Julia Sebutinde Elected Deputy President of the International Court of Justice Amidst Controversial Stance on Gaza Conflict

On February 6, 2024, Judge Julia Sebutinde, originating from Uganda, was elected as the Deputy President of the International Court of Justice (ICJ) in The Hague, Netherlands. This significant appointment marks a notable moment in the international legal community, given Sebutinde’s distinguished career and her unique stance on several key issues that have recently come to the forefront of international law.

Judge Sebutinde has been a prominent figure in the realm of international law, known for her principled and often singular positions on contentious matters. A recent example of her independent stance was her refusal to endorse emergency measures against Israel, requested by South Africa, amid the conflict in Gaza. She was the only judge out of the 17-member bench of the ICJ to vote against all six resolutions that were passed by the court in a case that mandated Israel to take measures to prevent genocide activities while engaging with Hamas militants in the Gaza region.

Her decision drew international attention, diverging from the majority opinion which supported the implementation of immediate measures as requested by South Africa in the lawsuit. This divergence not only showcased her independent judicial reasoning but also sparked debate over the role of individual judges in the consensus-driven environment of international adjudication.

The Government of Uganda publicly distanced itself from Judge Sebutinde’s decision, indicating a difference in perspective between her stance and the East African nation’s position on the Gaza conflict. This situation has ignited discussions on social media platforms, with some questioning why she chose not to support the measures proposed by South Africa.

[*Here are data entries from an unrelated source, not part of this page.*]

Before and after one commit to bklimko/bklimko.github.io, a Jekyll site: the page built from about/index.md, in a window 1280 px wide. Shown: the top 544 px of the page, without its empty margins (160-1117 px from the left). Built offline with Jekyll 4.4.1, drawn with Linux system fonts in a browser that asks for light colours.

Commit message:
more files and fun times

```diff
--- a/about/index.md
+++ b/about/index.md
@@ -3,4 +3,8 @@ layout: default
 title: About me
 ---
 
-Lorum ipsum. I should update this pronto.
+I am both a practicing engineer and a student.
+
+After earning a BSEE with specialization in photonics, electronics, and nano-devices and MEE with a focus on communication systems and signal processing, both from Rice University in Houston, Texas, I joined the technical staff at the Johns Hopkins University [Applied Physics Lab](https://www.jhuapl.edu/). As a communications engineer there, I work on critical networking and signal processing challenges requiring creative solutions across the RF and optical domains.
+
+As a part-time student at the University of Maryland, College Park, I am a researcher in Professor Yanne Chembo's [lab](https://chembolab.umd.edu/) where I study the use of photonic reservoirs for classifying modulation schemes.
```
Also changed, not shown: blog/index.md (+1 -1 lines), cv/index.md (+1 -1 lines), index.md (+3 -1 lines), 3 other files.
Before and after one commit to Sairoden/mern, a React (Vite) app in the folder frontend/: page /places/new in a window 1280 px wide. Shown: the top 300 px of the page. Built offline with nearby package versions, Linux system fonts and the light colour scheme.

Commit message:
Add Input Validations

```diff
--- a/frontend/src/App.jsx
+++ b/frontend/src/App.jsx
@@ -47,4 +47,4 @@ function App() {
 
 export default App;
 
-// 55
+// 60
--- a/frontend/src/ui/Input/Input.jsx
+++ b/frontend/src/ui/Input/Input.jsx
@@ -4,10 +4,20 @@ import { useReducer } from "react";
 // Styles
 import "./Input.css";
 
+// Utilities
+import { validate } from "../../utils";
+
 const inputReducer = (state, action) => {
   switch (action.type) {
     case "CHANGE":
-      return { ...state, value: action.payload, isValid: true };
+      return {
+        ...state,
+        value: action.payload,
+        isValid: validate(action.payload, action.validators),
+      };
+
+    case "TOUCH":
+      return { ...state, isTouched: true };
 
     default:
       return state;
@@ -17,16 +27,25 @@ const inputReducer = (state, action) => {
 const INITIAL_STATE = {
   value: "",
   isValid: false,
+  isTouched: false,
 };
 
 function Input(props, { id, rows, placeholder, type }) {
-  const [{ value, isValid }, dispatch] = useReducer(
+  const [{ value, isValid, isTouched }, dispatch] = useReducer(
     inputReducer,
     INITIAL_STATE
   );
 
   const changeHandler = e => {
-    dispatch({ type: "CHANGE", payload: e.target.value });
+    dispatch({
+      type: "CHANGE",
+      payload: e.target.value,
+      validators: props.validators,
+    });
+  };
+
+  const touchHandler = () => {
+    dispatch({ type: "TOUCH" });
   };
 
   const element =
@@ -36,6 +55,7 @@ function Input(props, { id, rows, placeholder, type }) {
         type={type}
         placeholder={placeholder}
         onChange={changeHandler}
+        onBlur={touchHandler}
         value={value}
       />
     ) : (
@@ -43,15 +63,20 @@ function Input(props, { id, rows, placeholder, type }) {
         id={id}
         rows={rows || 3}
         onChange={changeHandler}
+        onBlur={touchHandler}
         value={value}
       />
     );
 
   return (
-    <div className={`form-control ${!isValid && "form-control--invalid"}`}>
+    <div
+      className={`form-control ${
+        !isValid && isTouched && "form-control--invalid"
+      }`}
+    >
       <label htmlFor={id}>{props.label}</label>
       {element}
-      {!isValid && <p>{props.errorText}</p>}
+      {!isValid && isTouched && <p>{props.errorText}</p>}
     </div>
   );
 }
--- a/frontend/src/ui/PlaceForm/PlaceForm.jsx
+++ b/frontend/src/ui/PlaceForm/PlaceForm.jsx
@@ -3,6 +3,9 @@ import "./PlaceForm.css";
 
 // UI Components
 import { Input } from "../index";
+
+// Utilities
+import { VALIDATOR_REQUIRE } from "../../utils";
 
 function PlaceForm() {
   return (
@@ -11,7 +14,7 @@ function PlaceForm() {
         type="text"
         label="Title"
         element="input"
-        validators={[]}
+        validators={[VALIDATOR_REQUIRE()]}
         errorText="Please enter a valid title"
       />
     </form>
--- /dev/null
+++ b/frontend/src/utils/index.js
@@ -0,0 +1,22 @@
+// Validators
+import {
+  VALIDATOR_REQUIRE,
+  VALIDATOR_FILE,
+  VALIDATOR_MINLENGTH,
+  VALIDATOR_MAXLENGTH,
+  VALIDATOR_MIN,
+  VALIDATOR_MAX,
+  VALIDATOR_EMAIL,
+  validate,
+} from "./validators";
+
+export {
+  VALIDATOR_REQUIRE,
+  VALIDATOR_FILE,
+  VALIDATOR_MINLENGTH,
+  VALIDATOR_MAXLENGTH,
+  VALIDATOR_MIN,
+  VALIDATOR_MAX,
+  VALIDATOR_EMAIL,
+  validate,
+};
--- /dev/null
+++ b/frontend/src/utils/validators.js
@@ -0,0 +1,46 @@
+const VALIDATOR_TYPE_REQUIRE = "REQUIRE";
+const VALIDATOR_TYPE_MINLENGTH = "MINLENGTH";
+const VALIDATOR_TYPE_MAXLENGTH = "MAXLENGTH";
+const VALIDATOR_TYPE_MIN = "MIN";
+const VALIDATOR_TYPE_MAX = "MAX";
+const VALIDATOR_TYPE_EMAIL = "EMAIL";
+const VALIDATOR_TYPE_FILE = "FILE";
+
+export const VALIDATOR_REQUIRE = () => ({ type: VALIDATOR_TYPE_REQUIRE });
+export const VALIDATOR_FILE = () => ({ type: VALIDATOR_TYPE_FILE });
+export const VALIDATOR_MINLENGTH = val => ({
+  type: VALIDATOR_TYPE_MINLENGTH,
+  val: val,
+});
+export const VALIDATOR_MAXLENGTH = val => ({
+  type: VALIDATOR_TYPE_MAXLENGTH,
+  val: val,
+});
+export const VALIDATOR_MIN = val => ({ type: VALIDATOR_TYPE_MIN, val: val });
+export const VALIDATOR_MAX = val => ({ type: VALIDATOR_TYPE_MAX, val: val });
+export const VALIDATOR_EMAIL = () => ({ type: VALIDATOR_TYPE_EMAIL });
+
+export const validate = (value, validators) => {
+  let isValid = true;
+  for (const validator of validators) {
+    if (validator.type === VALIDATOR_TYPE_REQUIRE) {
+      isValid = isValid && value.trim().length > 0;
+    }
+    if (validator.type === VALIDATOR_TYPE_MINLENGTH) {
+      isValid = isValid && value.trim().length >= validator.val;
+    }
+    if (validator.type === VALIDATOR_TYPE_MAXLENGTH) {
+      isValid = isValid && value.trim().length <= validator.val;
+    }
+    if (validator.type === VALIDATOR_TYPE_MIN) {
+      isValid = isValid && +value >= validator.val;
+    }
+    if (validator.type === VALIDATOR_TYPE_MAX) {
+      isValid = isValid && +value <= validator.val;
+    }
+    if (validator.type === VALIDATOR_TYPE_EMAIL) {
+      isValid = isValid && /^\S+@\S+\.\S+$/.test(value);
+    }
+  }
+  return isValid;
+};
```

Despite the controversy, the ICJ announced on Tuesday that Judge Sebutinde had been elected as the Deputy President of the court for a three-year term, a testament to the confidence her peers have in her capabilities and judgment. This election comes after more than a decade of service on the ICJ bench by Sebutinde, during which she has presided over several high-profile cases, including war crimes trials such as that of Charles Taylor, the former President of Liberia.

Alongside Sebutinde, Judge Nawaf Salam of Lebanon was elected to succeed Joan Donoghue as the President of the ICJ, highlighting a period of transition and renewal at the top echelons of the court.